Review: Slow Pulp, Paul Cherry, and Vundabar Thawed Wicker Park

A drunk man close to me leaned his body over the Subterranean’s upper balcony to shout “LET’S FUCKING ROCK AND ROLL!” to the Boston trio Vundabar. He did yell incomprehensibly, which led to frontman Brandon Hagen asking for him to repeat himself. This he repeated a few times. Meanwhile, teenagers filed to the front of the stage, forming a mosh pit with the greatest number of people wearing glasses smashing into each other I’ve ever seen.

Waves of minors formed along the intersection of Damen and North (aka “The Crotch”) to get into the SubT. All-ages shows can be far and few between, but with Boston’s rockers Vundabar it’s a requirement: someone in the crowd said being 24 at the show venue made her feel old.

With the temperature reaching a balmy 42 degrees in the middle of winter, the show made for a pleasant recovery after the “polar vortex.” Slow Pulp, having just moved to Chicago from Madison, opened the night with psychedelic guitar tones and lead singer Emily Massey’s dreamy vocals.

The show sold out, which helped create an atmosphere that we were about to experience something special.
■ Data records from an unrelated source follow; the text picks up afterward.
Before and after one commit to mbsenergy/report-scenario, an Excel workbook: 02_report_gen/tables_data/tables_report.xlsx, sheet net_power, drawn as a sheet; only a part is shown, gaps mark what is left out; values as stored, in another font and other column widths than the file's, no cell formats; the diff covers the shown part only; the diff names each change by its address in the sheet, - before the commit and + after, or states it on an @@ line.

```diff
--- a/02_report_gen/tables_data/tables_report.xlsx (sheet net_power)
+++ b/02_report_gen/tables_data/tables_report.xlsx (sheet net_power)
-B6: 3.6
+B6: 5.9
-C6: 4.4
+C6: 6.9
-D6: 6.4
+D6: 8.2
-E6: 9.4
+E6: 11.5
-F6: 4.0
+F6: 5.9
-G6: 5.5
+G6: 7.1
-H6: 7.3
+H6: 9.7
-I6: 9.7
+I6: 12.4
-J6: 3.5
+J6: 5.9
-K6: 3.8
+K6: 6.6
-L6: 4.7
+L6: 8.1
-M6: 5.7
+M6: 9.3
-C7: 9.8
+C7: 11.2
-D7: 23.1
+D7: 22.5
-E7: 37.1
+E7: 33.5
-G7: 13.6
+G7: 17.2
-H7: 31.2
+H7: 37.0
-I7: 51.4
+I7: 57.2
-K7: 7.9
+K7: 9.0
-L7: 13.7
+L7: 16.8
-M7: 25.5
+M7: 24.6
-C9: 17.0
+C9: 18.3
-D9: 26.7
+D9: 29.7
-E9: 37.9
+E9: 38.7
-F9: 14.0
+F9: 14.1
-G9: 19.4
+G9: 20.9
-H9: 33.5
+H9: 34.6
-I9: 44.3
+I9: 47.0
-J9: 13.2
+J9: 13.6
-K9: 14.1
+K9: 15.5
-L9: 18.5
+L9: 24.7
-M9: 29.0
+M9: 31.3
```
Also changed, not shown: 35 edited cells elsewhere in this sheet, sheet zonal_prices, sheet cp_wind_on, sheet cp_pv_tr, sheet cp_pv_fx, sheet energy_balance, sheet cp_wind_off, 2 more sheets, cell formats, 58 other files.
And though the sound at the Subterranean can be a challenge (especially in their upstairs venue with its two-level venue space), Paul Cherry’s band sounded full—complete with triangle, duo synthesizers, and other miscellaneous percussions.

Vundabar opened with their stomper “$$$,” and the amount of the energy as a three piece they gave the crowd is a feat. As a band formed by high school friends, their comfortable and laidback vibe onstage was matched equally by their effortless ability to rock hard on stage. Most people left with beads of sweat that night, which was a welcome change after -40° weather.

Between shouting along to Vundabar and all the moshing, the camaraderie the band created with their music captured the spirit of the night. At the end of the day, Vundabar gave us a cathartic release through their anthemic brand of rock bangers. And because, maybe, like several decades before, at the end of the day people just want to twist and shout— you know, like the man over the balcony yelled, to rock and roll.

Colin S. Smith
Colin S. Smith

Colin Smith thinks that Chicago right now is the place to be for music. He works for Illinois Humanities, is a freelance writer, and plays psychedelic-pop songs with his band.